The Metropolitan Police Department, in conjunction with other District of Columbia government agencies, the American Red Cross, AAA, and the Federal City React Council, have put into effect a citizen's band radio network that will be used to monitor the CB emergency channel, 9.

The network, which is part of the National Emergency Aid Radio Station, was made possible through a $5,000 grant from the National Highway Traffic Safety Administration.

Fifteen police vehicles and five police stations have been equipped with citizen's band radios and will monitor Channel 9 on a 24-hour-a-day basis. Mobile units have been placed throughout the city to eliminate areas of poor reception caused by either terrain or tall buildings.

The system is augmented by Federal City React members who monitor the emergency frequency from their homes. They will also operate the main monitoring station in the communications center on the fifth floor of D.C. , police headquarters.

Signs will be posted on major streets alerting CBers that the Metropolitan Police Department monitors Channel 9 with a station designation known as KDC-0911.

The network is the brainchild of police inspector Brian G. Traynor, a CB enthusiast himself, who esthusiast himself, who estimates that there are 100,000 other CBers in the city who could notify any of the receiving stations of emergencies such as a crime, an icy slick on a streets, or a fire. $

Chief of Police Burtell M. Jefferson called on all members of the community to help the police department by using the communications channel.

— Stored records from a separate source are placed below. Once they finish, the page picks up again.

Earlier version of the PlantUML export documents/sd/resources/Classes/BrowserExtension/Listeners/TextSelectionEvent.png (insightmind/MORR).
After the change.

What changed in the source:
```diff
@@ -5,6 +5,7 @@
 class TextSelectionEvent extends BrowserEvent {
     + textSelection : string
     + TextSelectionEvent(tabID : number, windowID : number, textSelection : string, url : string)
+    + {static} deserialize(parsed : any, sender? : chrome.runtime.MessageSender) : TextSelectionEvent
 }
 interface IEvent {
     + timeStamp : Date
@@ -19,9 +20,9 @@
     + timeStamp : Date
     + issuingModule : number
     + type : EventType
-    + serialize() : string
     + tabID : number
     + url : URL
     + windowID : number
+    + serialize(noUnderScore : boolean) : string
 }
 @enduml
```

He said, "We have appealed to the cab industry to put these radios in their cabs so that if there is a holdup or if they are are in an isolated area and feel they are in trouble, they can just press the mike and any of the 20 listening posts will be notified that there is some problem and will be able to help."

Jefferson said about 2,000 of the 10,000 cab drivers in the city have a two-way radio. He added that a CB radio for $100 or less is cheaper than the $900 is costs to install a two-way radio.

He pointed out that most holdups of cab drivers take place in isolated areas where there are no telephones or help. With a CB radio, he said, help could respond within minutes CAPTION: Picture, District Police Chief Bertell Jefferson describes plans for emergency CB network. Map behind him shows the receiving locations.